Calls to ‘Defund the Police’ were amplified during the unprecedented protests that followed the death of George Floyd in 2020. Here in Vancouver, the call comes from community groups reacting to a ballooning police budget and an alarming trend toward the criminalization of poverty. On any front, the term ‘defunding the police’ is still wildly misunderstood. It doesn’t mean that there would be no police. What it does mean is a reallocation of funds to invest in alternatives to policing. It means indigenous, peer-led, mental health outreach teams, and the redistribution of a budget that eats up 21% of our tax dollars (FYI, that’s about $800 per minute). This column explores some of the community groups in Vancouver that could use some of those funds. Today I’d like to introduce you to the Yarrow Society.
WHO | The Yarrow Intergenerational Society for Justice, as it’s more formally known, is a non-profit society that grew out of a desire to bridge the intergenerational divide by connecting youth with low-income immigrant seniors in Chinatown and the Downtown Eastside. It currently consists of a Board of Directors (primarily youth), and a trim six-person staff.
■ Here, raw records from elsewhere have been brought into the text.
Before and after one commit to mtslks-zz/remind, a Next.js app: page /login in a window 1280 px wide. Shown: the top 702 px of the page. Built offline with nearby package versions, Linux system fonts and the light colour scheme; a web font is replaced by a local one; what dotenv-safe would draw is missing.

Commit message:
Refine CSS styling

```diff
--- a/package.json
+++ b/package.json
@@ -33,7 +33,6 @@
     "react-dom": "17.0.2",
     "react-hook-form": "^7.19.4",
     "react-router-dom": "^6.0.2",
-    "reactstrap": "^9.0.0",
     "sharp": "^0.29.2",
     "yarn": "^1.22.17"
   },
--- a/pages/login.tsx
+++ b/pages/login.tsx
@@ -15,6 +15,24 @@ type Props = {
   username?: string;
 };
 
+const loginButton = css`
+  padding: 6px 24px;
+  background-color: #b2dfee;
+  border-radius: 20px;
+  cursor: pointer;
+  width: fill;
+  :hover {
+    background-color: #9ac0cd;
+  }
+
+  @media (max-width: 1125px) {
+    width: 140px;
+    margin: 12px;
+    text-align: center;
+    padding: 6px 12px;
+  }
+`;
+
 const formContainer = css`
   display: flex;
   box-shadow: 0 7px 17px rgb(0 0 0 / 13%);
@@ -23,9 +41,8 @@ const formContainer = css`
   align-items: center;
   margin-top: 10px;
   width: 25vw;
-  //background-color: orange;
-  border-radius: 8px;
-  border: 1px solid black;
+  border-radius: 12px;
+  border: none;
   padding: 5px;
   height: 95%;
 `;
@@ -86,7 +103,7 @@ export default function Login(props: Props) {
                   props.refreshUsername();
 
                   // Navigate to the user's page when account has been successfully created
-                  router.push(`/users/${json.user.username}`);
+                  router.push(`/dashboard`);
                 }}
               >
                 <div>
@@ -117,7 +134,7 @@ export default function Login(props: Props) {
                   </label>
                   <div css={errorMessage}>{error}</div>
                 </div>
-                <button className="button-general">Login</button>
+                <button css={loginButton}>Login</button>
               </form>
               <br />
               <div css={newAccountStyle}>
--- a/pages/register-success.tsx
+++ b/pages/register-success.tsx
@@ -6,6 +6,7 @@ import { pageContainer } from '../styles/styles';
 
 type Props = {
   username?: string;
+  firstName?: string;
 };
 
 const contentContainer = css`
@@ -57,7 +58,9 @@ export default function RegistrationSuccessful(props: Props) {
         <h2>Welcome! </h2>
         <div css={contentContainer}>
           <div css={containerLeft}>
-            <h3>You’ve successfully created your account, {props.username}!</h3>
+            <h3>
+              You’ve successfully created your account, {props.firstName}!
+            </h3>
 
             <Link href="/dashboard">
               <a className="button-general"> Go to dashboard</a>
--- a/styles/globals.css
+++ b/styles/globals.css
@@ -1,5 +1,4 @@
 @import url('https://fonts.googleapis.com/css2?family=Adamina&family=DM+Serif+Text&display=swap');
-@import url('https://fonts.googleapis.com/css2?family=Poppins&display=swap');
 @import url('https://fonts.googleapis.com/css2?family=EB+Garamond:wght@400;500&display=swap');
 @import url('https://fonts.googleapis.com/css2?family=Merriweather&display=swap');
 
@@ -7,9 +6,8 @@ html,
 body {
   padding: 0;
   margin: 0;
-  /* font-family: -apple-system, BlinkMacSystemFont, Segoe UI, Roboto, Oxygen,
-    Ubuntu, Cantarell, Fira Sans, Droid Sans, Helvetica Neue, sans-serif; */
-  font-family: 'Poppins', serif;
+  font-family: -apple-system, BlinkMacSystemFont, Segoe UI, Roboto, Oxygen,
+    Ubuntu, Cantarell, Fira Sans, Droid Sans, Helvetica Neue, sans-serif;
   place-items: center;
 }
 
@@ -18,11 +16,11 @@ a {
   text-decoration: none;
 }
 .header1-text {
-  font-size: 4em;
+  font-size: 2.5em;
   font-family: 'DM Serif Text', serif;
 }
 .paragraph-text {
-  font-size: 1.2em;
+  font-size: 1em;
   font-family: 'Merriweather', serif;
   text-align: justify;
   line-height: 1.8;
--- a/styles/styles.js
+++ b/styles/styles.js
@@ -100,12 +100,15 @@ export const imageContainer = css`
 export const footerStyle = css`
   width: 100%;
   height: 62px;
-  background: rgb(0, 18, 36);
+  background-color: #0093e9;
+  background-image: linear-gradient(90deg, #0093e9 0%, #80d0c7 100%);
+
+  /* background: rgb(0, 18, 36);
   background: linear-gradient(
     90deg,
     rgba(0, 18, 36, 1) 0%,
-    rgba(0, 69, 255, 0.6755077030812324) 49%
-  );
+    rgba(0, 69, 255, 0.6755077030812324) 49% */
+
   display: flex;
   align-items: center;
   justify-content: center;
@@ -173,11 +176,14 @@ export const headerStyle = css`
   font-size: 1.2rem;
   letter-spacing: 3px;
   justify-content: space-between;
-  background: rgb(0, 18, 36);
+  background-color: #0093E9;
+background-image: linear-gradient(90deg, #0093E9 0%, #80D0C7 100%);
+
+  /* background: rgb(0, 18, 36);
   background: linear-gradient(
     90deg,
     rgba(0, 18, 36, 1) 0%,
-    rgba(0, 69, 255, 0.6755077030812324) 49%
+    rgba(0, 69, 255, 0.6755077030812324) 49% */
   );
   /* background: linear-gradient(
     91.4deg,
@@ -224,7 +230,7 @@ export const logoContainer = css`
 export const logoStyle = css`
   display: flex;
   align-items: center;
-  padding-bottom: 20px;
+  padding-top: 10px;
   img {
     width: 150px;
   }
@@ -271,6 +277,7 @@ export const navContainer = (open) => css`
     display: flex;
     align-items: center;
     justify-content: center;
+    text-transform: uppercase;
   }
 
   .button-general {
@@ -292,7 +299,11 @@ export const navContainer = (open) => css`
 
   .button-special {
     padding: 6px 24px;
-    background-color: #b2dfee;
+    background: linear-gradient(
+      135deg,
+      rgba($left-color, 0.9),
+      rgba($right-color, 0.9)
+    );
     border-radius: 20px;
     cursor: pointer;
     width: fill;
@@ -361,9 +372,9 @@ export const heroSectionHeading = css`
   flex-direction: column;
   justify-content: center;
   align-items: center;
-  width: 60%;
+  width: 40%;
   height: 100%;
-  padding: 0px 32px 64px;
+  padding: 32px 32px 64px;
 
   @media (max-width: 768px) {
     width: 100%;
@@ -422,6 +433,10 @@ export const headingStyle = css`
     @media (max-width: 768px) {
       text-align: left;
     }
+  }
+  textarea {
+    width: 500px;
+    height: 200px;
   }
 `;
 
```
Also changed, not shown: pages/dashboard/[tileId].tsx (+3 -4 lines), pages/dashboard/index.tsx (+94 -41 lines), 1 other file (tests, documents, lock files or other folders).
A large part of Yarrow’s work is in their public programming which ranges from providing seniors with translation services, face masks and vaccination clinics to partnering seniors with youth to help reduce isolation, and even to delivering fully subsidized, fresh, and culturally appropriate groceries to seniors living in Chinatown and the Downtown Eastside.
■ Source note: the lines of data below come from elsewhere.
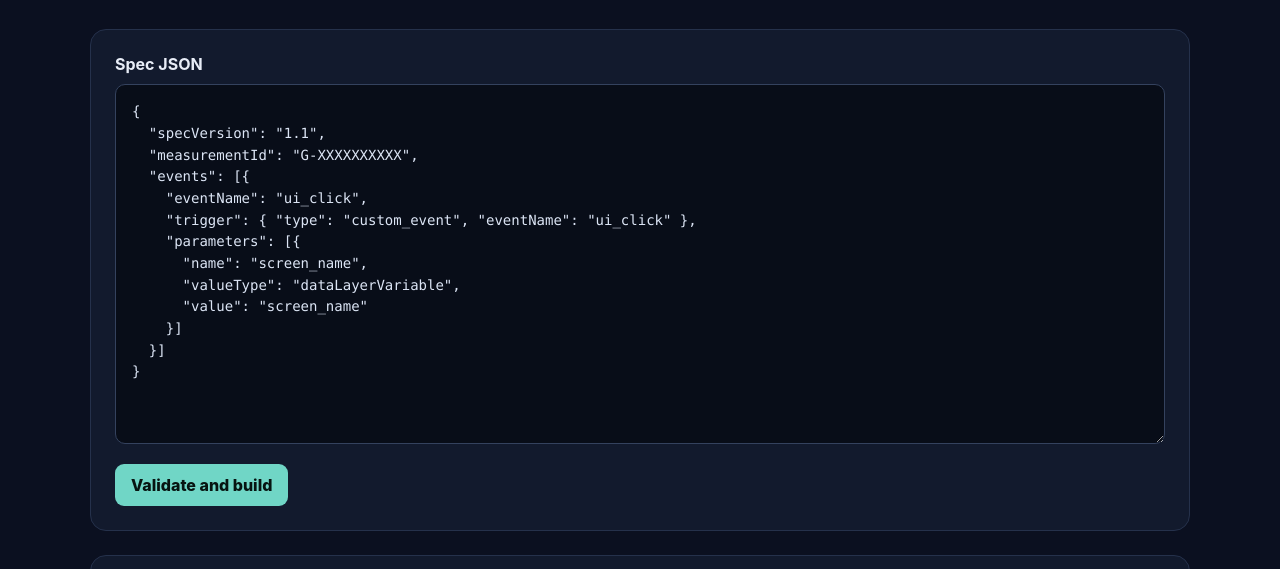
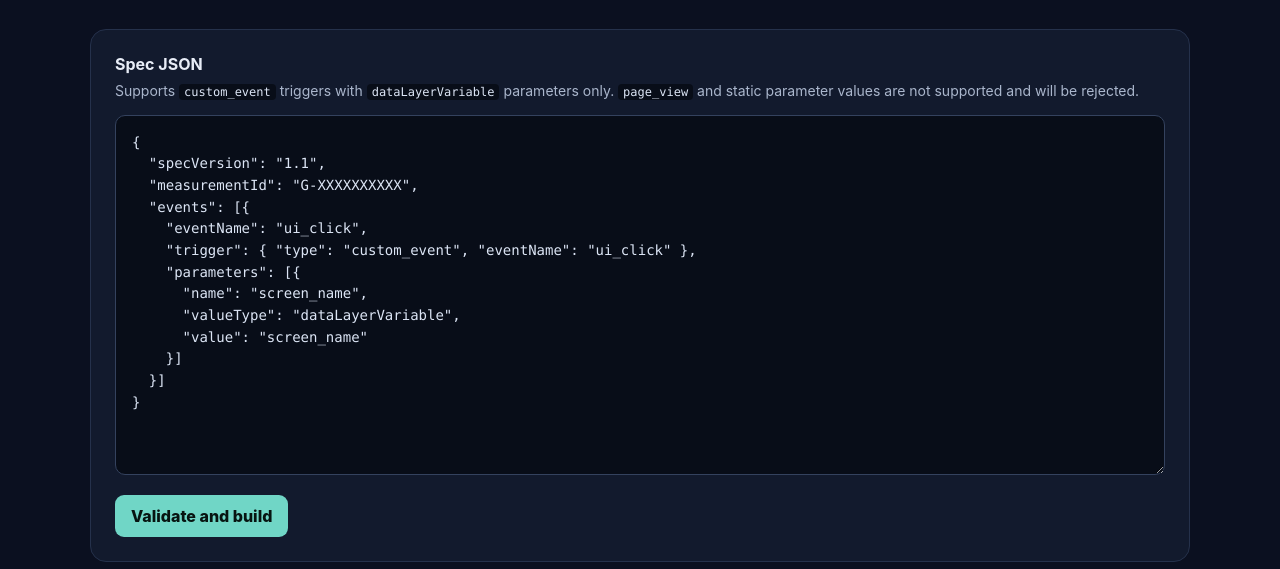
Before and after one commit to talkspinout/gtm-ga4-json-builder, a website with bundled scripts: page index.html in a window 1280 px wide. Shown: the part 230-799 px from the top of the page. Built offline with nearby package versions, Linux system fonts and the light colour scheme.

Commit message:
ux: state supported spec scope inline near the input
Gemini's UX review flagged that users may not know the MVP only
accepts custom_event triggers with dataLayerVariable parameters
before they hit a validation error. Add a one-line note above the
textarea instead of relying on the eyebrow label alone.

```diff
--- a/index.html
+++ b/index.html
@@ -16,6 +16,7 @@
 
       <form id="builder-form">
         <label for="spec-input">Spec JSON</label>
+        <p class="scope-note">Supports <code>custom_event</code> triggers with <code>dataLayerVariable</code> parameters only. <code>page_view</code> and static parameter values are not supported and will be rejected.</p>
         <textarea id="spec-input" spellcheck="false" required>{
   "specVersion": "1.1",
   "measurementId": "G-XXXXXXXXXX",
--- a/styles.css
+++ b/styles.css
@@ -19,6 +19,8 @@ p { color: #aab6cc; line-height: 1.6; }
 
 form, section { background: #121a2d; border: 1px solid #25314b; border-radius: 16px; padding: 24px; margin-bottom: 24px; }
 label { display: block; font-weight: 700; margin-bottom: 10px; }
+.scope-note { margin: -4px 0 12px; font-size: .875rem; }
+.scope-note code { color: #dce5f5; background: #080d18; border-radius: 4px; padding: 1px 5px; font: 12px ui-monospace, SFMono-Regular, Consolas, monospace; }
 textarea, pre { width: 100%; min-height: 360px; margin: 0; border: 1px solid #34425e; border-radius: 10px; background: #080d18; color: #dce5f5; padding: 16px; font: 14px/1.55 ui-monospace, SFMono-Regular, Consolas, monospace; }
 textarea:focus { outline: 2px solid #70d6c6; outline-offset: 2px; }
 button, .download { display: inline-block; margin-top: 16px; border: 0; border-radius: 9px; padding: 11px 16px; background: #70d6c6; color: #071411; font: inherit; font-weight: 800; cursor: pointer; text-decoration: none; }
```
In addition to it’s focus on supportive programming, The Yarrow Society provides grassroots action and representation in situations that threaten seniors in the Chinatown. Recently, Yarrow spoke up for seniors practicing Tai Chi in a city-owned mall after they were kicked out by mall managers. They also mobilizing protestors and speaking out against the controversial Chinatown condo project at 105 Keefer Street.
NOTE: Though the developer (Beedie) eventually won approval for the Keefer Street project, Yarrow intends to further engage with those who may ultimately be displaced by re-envisioning, to talk about how the space could be used by putting on a “Collage & Karaoke” night on July 28th (intended to “demonstrate to various levels of government that 105 Keefer has the potential to become so much more for the community than just luxury condos”).
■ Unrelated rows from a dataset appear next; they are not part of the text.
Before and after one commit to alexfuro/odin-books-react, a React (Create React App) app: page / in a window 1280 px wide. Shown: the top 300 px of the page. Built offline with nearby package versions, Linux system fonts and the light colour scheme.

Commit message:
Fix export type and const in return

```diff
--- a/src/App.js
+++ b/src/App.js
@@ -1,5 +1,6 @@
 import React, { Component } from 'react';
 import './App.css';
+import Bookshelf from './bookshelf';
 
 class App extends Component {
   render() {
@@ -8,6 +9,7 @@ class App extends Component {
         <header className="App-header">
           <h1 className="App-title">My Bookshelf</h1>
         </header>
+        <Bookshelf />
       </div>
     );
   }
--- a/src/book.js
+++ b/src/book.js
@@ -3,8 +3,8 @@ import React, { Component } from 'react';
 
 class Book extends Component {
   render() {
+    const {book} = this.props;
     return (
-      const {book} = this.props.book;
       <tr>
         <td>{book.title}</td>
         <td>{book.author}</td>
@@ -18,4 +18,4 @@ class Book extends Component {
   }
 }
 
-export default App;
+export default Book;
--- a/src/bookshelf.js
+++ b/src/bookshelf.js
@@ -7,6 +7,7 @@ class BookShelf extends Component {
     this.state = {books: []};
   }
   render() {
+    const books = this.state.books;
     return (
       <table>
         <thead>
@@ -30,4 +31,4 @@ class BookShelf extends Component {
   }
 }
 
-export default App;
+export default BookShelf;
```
WHY | The tremendous importance of this sort of work was underscored by the heat dome circa 2021, which disproportionately and tragically affected seniors living alone. In a city known for its social isolation, Yarrow Society fills a vacuum with small acts of mutual aid and connection. For further reading, check out this illuminating Tyee profile by Yarrow volunteer and organizer Sean Cao.
Yarrow is committed to making life more enjoyable for seniors in Chinatown. They can’t make the kind of connections needed to sustain a marginalized community without funding. Safe cities are cities where all members are engaged and looked after. By redistributing some of the money we put into policing, a group like Yarrow could ensure they continue to care for their community and advocate for justice.